Written by Bridget Battistoni
on February 03, 2014
Exploitation has many faces. Human exploitation, at its most simple definition, is an abuse of power for personal gain and/or profitable advantage at the expense of another.
Sex traffickers – those who recruit, transport, or harbor people by [physical or psychological] threat, force, fraud, or coercion, in hopes to profit from their victims’ sex acts – also have many faces, making them difficult to spot and thwart. When it comes to commercial sexual exploitation domestically, here are the three most common:
The Boyfriend Pimp. The Boyfriend Pimp, also known as a Romeo or Finesse Pimp, is a trafficker who masquerades himself as romantically interested in a vulnerable girl or young woman. He will typically commit to a period known as “grooming,” where he buys her gifts, gains her confidence, and isolates her, then exploits her financial, social or emotional dependance upon him. He often begins to “sell the dream” to her with elaborate promises of a better life and fast money and continued future luxuries. Common places he might find girls to prey on are Greyhound bus stations, malls, court houses and outside jails.
One such pimp was quoted as saying,
“I was once asked, “Which one is more powerful, love or hate?” I answered the question this way: I would run into a burning building, risking my life to save someone I loved. But I would not run into a burning building and risk my life to kill someone I hated. My leadership abilities, style, and technique stem from a point of love. I referred to my ladies in private, as well as in public, as my “wives.” A man or woman will do ten times [more] to please and protect someone they love as opposed to someone they feared. So fear was a weapon used only against outside agitators. My homes ran as finely tuned sorority houses.”
The Gorilla Pimp. Gorilla Pimp is the universally accepted term for a pimp who uses constant violence and threat to break down the will of a victim and rope her into total submission. This type of pimp often rapes, beats, and emotionally batters his victims, in effort to destroy her hope.
A Gorilla Pimp’s victim shared one such story in court earlier this year recounting being stripped, choked and waterboarded in a shower stall by her pimp. She said the only thing that saved her life was “a promise to have his name tattooed on her neck that night.”
The Bottom-Girl. Not all pimps and traffickers are men. Many of us have heard the term “madam,” meaning a woman who owns and operates a brothel, but perhaps many of us would be shocked to know that peer girls also recruit other girls and young women into the life of prostitution. In the hierarchy of a pimp’s structure, a “bottom girl” is one who has “proven” to be the most loyal to the pimp or trafficker. She earns this position most often by being badly beaten as an example to other girls within the pimp’s structure so that they remain loyal. She watches the other girls when the pimp is not present to ensure his rules and guidelines are being followed and their loyalty does not waiver. She is indoctrinated to believe law enforcement and many social services are not trustworthy. If her pimp is charged, she will not cooperate in the investigation, thinking her loyalty to him will earn her more respect.

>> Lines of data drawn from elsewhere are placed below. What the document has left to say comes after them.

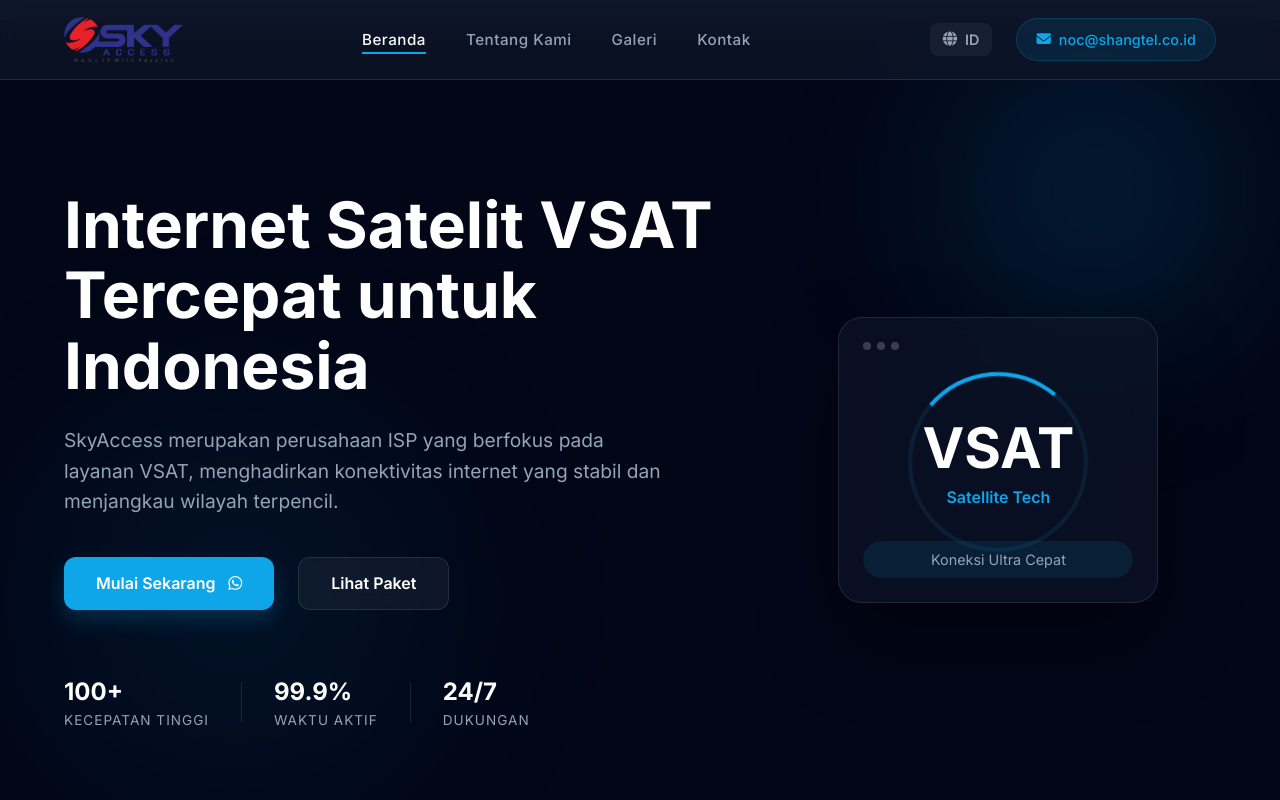
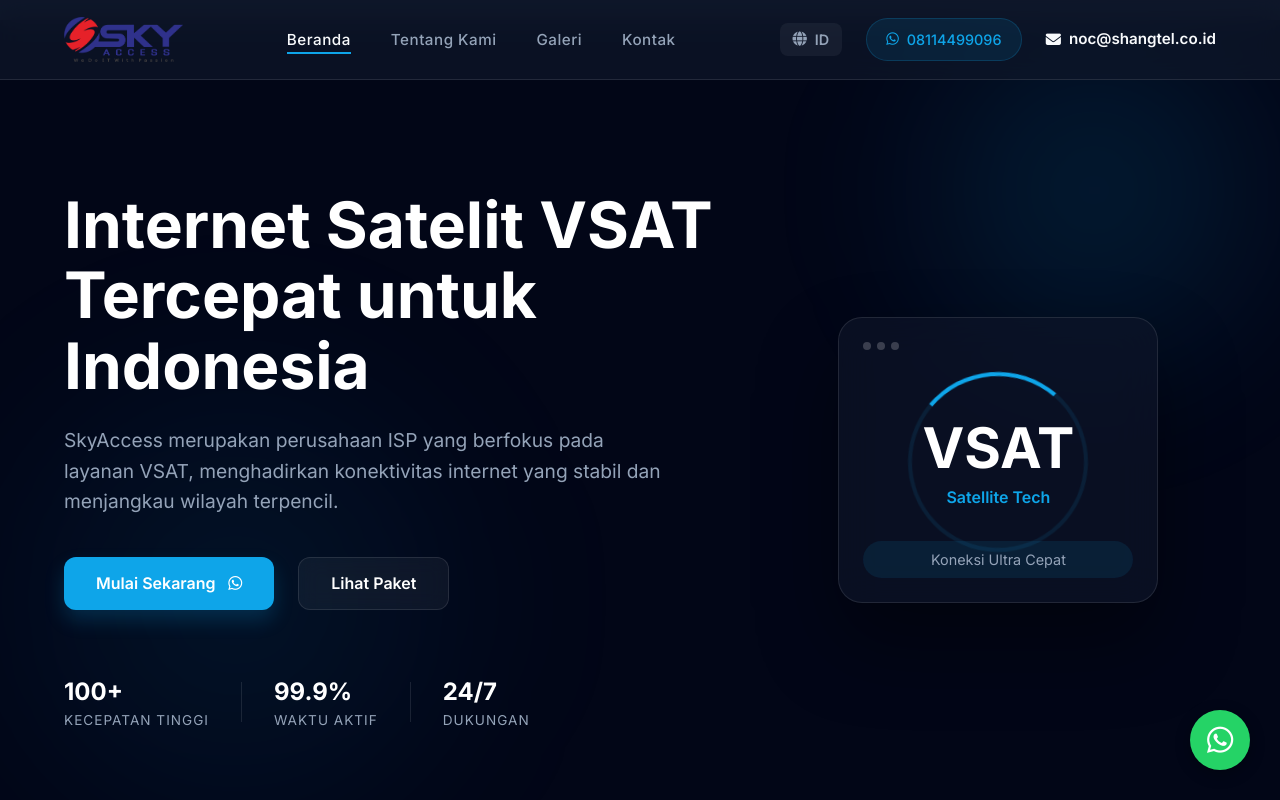
Before and after one commit to fuureya/skyaccess, a Vue app: page / in a window 1280 px wide. Shown: the top 800 px of the page. Built offline with nearby package versions, Linux system fonts and the light colour scheme.

Commit message:
feat: add WhatsApp floating button and update contact links to WhatsApp across the application

```diff
--- a/src/App.vue
+++ b/src/App.vue
@@ -1,6 +1,7 @@
 <script setup>
 import Navbar from './components/Navbar.vue'
 import Footer from './components/Footer.vue'
+import FloatBtn from './components/FloatBtn.vue'
 </script>
 
 <template>
@@ -10,6 +11,7 @@
       <router-view />
     </main>
     <Footer />
+    <FloatBtn />
   </div>
 </template>
 
--- /dev/null
+++ b/src/components/FloatBtn.vue
@@ -0,0 +1,67 @@
+<script setup>
+</script>
+
+<template>
+  <a href="https://wa.me/628114499096" target="_blank" class="float-btn" title="Chat with us on WhatsApp">
+    <div class="pulse"></div>
+    <i class="fab fa-whatsapp"></i>
+  </a>
+</template>
+
+<style scoped>
+.float-btn {
+  position: fixed;
+  bottom: 30px;
+  right: 30px;
+  width: 60px;
+  height: 60px;
+  background-color: #25d366;
+  color: white;
+  border-radius: 50%;
+  display: flex;
+  align-items: center;
+  justify-content: center;
+  font-size: 30px;
+  box-shadow: 0 4px 15px rgba(0, 0, 0, 0.3);
+  z-index: 9999;
+  transition: all 0.3s ease;
+  text-decoration: none;
+}
+
+.float-btn:hover {
+  transform: scale(1.1);
+  background-color: #20ba5a;
+}
+
+.pulse {
+  position: absolute;
+  width: 100%;
+  height: 100%;
+  border-radius: 50%;
+  background-color: #25d366;
+  opacity: 0.7;
+  z-index: -1;
+  animation: pulse-animation 2s infinite;
+}
+
+@keyframes pulse-animation {
+  0% {
+    transform: scale(1);
+    opacity: 0.7;
+  }
+  100% {
+    transform: scale(1.6);
+    opacity: 0;
+  }
+}
+
+@media (max-width: 768px) {
+  .float-btn {
+    bottom: 20px;
+    right: 20px;
+    width: 50px;
+    height: 50px;
+    font-size: 25px;
+  }
+}
+</style>
--- a/src/components/Footer.vue
+++ b/src/components/Footer.vue
@@ -43,9 +43,9 @@
             <i class="fas fa-envelope"></i>
             <span>noc@shangtel.co.id</span>
           </a>
-          <a href="tel:0411586975" class="contact-item">
-            <i class="fas fa-phone"></i>
-            <span>0411 586975</span>
+          <a href="https://wa.me/628114499096" target="_blank" class="contact-item">
+            <i class="fab fa-whatsapp"></i>
+            <span>08114499096</span>
           </a>
         </div>
       </div>
@@ -54,7 +54,7 @@
     <!-- Copyright -->
     <div class="footer-bottom">
       <div class="container copyright-wrapper">
-        <p class="copyright">{{ t('footer.copyright') }}</p>
+        <p class="copyright">{{ t('footer.copyright').replace('{year}', new Date().getFullYear()) }}</p>
         <div class="footer-accent-line"></div>
       </div>
     </div>
--- a/src/components/Navbar.vue
+++ b/src/components/Navbar.vue
@@ -47,7 +47,12 @@
           <span>{{ currentLocale.toUpperCase() }}</span>
         </button>
 
-        <a href="mailto:noc@shangtel.co.id" class="contact-email">
+        <a href="https://wa.me/628114499096" target="_blank" class="contact-email">
+          <i class="fab fa-whatsapp"></i>
+          <span class="phone-text">08114499096</span>
+        </a>
+
+        <a href="mailto:noc@shangtel.co.id" class="contact-item-nav">
           <i class="fas fa-envelope"></i>
           <span class="email-text">noc@shangtel.co.id</span>
         </a>
@@ -182,6 +187,20 @@
   background: rgba(14, 165, 233, 0.1);
 }
 
+.contact-item-nav {
+  display: flex;
+  align-items: center;
+  gap: 0.5rem;
+  color: var(--text-light);
+  font-weight: 600;
+  font-size: 0.95rem;
+  transition: all 0.3s ease;
+}
+
+.contact-item-nav:hover {
+  color: var(--primary);
+}
+
 .contact-email {
   display: flex;
   align-items: center;
@@ -217,8 +236,14 @@
 }
 
 /* Mobile Menu */
+@media (max-width: 1200px) {
+  .phone-text, .email-text {
+    display: none;
+  }
+}
+
 @media (max-width: 991px) {
-  .nav-links, .email-text, .nav-actions > .lang-switcher {
+  .nav-links, .nav-actions > .contact-item-nav, .nav-actions > .contact-email, .nav-actions > .lang-switcher {
     display: none;
   }
 
--- a/src/i18n.js
+++ b/src/i18n.js
@@ -55,7 +55,7 @@
       links: 'Tautan',
       meetUs: 'Temui Kami',
       contact: 'Kontak',
-      copyright: 'Hak Cipta © 2023. SKYACCESS. Seluruh Hak Cipta Dilindungi.'
+      copyright: 'Hak Cipta © {year}. SKYACCESS. Seluruh Hak Cipta Dilindungi.'
     }
   },
   en: {
@@ -108,7 +108,7 @@
       links: 'Links',
       meetUs: 'Meet Us',
       contact: 'Contact',
-      copyright: 'Copyright © 2023. SKYACCESS. All Rights Reserved.'
+      copyright: 'Copyright © {year}. SKYACCESS. All Rights Reserved.'
     }
   }
 };
--- a/src/views/HomeView.vue
+++ b/src/views/HomeView.vue
@@ -30,8 +30,8 @@
           <h3>{{ t('info.cta') }}</h3>
           <p>{{ t('hero.subheadline') }}</p>
         </div>
-        <a href="mailto:noc@shangtel.co.id" class="btn btn-primary">
-          {{ t('info.ctaBtn') }} <i class="fas fa-comment-dots"></i>
+        <a href="https://wa.me/628114499096" target="_blank" class="btn btn-primary">
+          {{ t('info.ctaBtn') }} <i class="fab fa-whatsapp"></i>
         </a>
       </div>
     </section>
```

This role often leads to intense trauma-bonding and contributes to her dual role as victim and exploiter. In some cases, these Bottom Girls appear as a new “friend,” luring an unsuspecting but vulnerable girl into the grips of a pimp. Recruitment can happen online, in high school or even while on the bus. One such girl, when asked why she participated in the recruitment of other girls, said she was attracted to it because, “I created my own family, not the bastards I came from,” while another girl responded, “I come from this. It’s a family business. My mom, uncles, sisters and cousins all do this. It’s normal where I come from.”
While there are lots of general characteristics that make some people more vulnerable to sexual exploitation and trafficking, this is certain – recruitment is well-organized, and those we fight against are extremely motivated. One pimp said, “It’s impossible to protect all girls from guys like I was because that’s what we do. We eat, drink and sleep thinking of ways to trick young girls into doing what we want them to do.”
Parents, talk to your teens. Teachers and educators, learn to recognize the signs, and intervene wherever possible. Community members, rally around organizations providing much needed resources to youth. Businesses, provide meaningful opportunities for vulnerable people. Legislators, continue to steepen the penalties for those guilty of exploitation. Exploitation has many faces, but so does hope.